He added: “I am hoping we’ll operate like the Subcommittee on International Human Rights does and that’s they work until they get consensus.”
Mr. Oliphant said there was a desire among committee members to work together collaboratively, but added the Liberals and opposition won’t agree on everything.
NDP MP Jack Harris (St. John’s East, N.L.), his party’s committee representative, said the committee should not be a place for “verbal sabre rattling.”
“This is something that ought not to be taken as a political exercise.”
China ‘wishes to do us harm,’ says Liberal MP McKay
MPs who are not on the Canada-China committee will also be talking about relations with China when the House of Commons returns, said Liberal MP John McKay (Scarborough-Guildwood, Ont.) in an interview Jan. 22.
Mr. McKay is not a member of the Canada-China committee, and did not vote on the motion to create the committee.
“I think that the larger narrative is recalibrating the relationship Canada has with China,” said Mr. MacKay, who chaired the House Public Safety and National Security Committee in the last Parliament, and served as the parliamentary secretary to Defence Minister Harjit Sajjan (Vancouver South, B.C.) from 2015 to 2017.
“I think the Chinese are the new colonial power in the world, and see the rest of us as colonies to be exploited in whatever way they see fit. So that will calibrate our trade relationship, our academic relationship, our property relationship, our immigration relationship, you name it,” said Mr. McKay, who serves as the Canadian co-chair of the Canada-United States Permanent Joint Board on Defence.
Canada should “strike a much more independent posture, and recognize that the attraction of doing business in China has its limitations. And we need a serious diversification strategy,” said Mr. McKay, who pointed to the Comprehensive and Progressive Agreement for Trans-Pacific Partnership with Japan and other Pacific countries as one avenue for diverting Canadian trade and international business away from China.
“I don’t think we’ve got our heads around the notion that China wishes to do us harm, and bring us within an orbit of influence—where influence means, we will do what they wish, when they wish it done,” said Mr. McKay.
“I think that that will be a very significant debate over the entire life of the Parliament.”
Mr. Saint-Jacques said he hopes the “crisis” with China has changed the Liberals’ approach.
“It will require on the part of the Liberals a bit of swallowing to realize that—of course—the engagement strategy pursued so far needs considerable adjustment,” he said.
Mr. Albas said the Mr. Trudeau and his government have “failed to take action or explain itself to Canadians.”
“They’ve been very muted on the area of Hong Kong, they’ve been very muted on the area of Uyghurs, the Huawei decision we have,” he said. “It seems that nothing is happening and the government says it’s still studying the issue.”
Mr. Oliphant said the government is “very open” to examining the bilateral relationship between Canada and China.
“We have an important relationship.
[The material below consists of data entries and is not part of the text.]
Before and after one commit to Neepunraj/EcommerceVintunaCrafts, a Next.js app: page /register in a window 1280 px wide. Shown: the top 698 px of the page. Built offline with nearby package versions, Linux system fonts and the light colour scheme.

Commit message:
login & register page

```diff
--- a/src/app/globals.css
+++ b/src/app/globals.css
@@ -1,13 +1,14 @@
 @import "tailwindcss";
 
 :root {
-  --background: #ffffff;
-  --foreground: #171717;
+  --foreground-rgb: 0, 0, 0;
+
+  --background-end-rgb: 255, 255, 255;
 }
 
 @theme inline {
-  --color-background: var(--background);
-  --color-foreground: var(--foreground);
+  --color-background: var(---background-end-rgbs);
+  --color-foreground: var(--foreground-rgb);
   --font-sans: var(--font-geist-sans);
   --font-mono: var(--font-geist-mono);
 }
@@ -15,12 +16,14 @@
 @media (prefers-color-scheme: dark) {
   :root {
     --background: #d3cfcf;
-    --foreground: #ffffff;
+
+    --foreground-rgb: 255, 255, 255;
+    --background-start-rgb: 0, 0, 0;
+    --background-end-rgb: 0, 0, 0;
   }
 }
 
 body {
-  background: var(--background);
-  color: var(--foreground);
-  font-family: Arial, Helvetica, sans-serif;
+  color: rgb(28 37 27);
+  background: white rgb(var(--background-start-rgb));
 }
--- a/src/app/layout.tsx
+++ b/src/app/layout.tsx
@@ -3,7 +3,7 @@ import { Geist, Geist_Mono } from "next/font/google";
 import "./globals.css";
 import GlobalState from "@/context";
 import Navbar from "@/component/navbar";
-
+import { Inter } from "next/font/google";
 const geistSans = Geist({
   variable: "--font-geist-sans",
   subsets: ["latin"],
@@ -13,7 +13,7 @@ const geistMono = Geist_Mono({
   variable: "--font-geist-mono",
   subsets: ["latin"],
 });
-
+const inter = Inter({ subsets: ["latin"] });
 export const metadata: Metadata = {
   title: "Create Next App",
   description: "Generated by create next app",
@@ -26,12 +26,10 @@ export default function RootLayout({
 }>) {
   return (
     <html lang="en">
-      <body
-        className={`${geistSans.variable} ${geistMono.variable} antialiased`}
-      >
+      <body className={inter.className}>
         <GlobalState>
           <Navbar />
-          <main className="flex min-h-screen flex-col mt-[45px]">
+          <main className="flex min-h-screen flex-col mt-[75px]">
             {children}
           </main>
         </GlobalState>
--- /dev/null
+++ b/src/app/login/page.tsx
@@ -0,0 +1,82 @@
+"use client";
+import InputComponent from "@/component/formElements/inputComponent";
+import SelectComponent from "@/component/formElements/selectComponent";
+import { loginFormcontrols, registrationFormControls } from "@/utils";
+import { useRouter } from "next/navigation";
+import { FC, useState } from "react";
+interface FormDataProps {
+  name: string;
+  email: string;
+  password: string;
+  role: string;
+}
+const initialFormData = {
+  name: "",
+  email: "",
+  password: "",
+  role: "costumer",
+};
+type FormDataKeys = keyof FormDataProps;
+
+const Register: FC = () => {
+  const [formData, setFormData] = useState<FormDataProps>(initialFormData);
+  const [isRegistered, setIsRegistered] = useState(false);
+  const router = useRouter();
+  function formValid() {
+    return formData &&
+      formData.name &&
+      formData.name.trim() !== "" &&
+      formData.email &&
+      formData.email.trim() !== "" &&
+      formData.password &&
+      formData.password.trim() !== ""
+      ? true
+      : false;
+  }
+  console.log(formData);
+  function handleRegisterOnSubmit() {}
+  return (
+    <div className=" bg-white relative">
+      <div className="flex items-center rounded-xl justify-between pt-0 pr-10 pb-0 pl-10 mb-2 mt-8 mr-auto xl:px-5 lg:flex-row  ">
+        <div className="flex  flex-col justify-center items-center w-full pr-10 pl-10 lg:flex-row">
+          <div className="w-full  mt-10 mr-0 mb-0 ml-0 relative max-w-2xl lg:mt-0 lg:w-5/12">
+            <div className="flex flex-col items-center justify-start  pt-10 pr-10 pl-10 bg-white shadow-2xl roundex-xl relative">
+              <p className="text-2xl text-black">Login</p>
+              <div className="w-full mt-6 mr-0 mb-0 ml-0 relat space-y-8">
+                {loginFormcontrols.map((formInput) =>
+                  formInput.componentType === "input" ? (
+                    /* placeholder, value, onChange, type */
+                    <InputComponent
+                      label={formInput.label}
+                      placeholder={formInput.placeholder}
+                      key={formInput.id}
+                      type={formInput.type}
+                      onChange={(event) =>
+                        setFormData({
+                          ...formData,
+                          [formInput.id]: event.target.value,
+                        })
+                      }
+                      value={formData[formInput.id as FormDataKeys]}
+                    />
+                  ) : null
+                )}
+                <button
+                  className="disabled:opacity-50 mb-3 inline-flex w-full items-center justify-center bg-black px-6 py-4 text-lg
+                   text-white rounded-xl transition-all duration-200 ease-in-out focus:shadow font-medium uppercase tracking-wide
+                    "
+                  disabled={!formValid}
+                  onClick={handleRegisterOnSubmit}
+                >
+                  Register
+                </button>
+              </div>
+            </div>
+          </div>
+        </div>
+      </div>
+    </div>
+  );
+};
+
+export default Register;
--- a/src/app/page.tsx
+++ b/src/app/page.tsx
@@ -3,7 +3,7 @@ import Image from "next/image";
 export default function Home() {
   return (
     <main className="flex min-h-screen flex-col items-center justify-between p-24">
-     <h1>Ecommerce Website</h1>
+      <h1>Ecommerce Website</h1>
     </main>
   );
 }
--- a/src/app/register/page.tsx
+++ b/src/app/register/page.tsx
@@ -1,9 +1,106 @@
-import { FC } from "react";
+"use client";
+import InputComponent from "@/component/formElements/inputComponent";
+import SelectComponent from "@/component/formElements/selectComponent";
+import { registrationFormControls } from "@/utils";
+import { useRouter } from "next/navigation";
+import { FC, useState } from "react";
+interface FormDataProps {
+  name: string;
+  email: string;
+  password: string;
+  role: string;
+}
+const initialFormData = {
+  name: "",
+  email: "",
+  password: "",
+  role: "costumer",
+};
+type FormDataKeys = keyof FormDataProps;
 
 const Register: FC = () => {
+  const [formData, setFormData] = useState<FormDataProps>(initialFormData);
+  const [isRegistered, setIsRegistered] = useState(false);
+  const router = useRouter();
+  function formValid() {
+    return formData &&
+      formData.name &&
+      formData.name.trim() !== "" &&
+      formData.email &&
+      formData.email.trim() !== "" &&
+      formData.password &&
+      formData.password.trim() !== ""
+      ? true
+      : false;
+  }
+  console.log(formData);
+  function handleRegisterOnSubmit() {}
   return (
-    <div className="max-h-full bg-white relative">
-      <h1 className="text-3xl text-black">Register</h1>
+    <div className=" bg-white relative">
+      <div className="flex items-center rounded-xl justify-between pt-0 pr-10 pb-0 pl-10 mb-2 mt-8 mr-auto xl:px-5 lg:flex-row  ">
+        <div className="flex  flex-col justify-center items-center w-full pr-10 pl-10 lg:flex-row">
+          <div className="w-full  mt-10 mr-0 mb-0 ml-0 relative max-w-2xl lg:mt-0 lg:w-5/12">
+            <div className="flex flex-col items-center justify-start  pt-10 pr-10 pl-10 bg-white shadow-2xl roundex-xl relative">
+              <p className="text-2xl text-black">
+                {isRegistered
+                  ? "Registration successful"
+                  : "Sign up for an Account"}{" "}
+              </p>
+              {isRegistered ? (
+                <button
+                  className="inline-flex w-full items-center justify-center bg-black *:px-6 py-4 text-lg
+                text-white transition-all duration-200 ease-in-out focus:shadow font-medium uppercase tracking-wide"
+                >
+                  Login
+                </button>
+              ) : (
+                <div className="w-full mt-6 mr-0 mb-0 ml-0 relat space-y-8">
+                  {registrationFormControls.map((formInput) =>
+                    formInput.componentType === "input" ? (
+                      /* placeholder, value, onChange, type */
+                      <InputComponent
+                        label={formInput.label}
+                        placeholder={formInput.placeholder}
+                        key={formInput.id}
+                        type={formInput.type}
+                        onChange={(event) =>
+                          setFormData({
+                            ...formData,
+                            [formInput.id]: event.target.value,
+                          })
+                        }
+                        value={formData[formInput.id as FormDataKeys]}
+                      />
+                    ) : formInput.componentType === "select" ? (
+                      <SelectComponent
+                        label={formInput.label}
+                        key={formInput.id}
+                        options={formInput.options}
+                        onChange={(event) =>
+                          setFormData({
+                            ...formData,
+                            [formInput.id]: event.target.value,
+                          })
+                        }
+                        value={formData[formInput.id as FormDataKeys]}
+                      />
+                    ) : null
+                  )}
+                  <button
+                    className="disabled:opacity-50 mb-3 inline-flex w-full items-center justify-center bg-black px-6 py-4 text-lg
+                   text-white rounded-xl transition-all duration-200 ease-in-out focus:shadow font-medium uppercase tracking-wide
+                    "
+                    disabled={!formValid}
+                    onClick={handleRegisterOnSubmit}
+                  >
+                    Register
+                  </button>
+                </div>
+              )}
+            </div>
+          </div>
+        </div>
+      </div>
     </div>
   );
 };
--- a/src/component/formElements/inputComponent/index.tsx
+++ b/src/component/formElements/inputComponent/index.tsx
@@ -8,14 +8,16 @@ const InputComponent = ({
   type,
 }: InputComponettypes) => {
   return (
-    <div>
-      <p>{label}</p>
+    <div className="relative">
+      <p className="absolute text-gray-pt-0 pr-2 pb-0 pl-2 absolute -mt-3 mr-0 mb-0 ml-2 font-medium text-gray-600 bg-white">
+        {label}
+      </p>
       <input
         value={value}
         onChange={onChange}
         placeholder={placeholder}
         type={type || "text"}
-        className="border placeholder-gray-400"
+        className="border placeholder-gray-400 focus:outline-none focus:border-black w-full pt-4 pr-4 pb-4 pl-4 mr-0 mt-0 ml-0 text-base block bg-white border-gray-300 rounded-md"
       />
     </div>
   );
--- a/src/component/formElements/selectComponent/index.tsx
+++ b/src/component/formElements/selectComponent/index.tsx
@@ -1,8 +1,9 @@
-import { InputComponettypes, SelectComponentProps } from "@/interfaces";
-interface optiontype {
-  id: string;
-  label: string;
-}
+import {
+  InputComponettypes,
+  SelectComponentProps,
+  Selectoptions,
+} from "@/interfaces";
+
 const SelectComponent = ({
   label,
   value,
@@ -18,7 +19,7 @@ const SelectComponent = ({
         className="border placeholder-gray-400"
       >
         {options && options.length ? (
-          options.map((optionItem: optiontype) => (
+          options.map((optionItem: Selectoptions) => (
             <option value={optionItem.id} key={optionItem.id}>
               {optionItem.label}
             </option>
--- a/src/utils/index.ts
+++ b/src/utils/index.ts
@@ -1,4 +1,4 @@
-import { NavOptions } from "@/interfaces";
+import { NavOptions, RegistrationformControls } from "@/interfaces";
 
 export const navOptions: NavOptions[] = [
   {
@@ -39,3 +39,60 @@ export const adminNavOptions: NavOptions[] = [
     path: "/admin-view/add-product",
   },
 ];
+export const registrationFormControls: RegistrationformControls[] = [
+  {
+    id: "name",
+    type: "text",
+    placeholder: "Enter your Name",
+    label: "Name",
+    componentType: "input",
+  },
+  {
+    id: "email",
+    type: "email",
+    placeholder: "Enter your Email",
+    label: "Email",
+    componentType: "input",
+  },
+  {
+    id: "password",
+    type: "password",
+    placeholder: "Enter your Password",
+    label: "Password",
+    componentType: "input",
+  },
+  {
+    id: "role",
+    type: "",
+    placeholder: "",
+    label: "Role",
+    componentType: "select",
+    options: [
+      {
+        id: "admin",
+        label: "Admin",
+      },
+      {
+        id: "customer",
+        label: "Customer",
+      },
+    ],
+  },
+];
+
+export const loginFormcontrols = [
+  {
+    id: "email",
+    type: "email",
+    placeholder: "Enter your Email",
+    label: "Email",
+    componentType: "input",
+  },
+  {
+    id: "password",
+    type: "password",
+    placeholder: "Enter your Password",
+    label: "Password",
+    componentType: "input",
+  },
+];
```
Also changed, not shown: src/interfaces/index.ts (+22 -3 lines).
It is in a difficult situation right now. We want this committee to make it better, not worse. We want the two Michaels to be released and we want farmers to be able to sell their products in China” he said. “If this committee can offer the government some good advice on how do that, we want it. We want to listen to the opposition if they have some very good, constructive ideas that we’ve not thought of. I don’t there’s a silver bullet here.”
Mr. Harris said he would also like to hear from the American perspective, which has so much influence over Canada’s relationship with the emerging superpower.
“We want to know to what extent the Americans are able to provide some support for Canada’s position with respect to the problems we [have] with China,” he said, adding he would like the committee to hear from Kirsten Hillman, Canada’s acting ambassador to the U.S.
The committee could also hear from the Chinese perspective, including from Ambassador Cong Peiwu. Mr. Saint-Jacques said hearing from Mr. Cong would be useful for politicians to hear how “doctrinaire” the Chinese government has become.
The special committee and its subcommittee will meet privately on Monday to plan future meetings and schedule witnesses.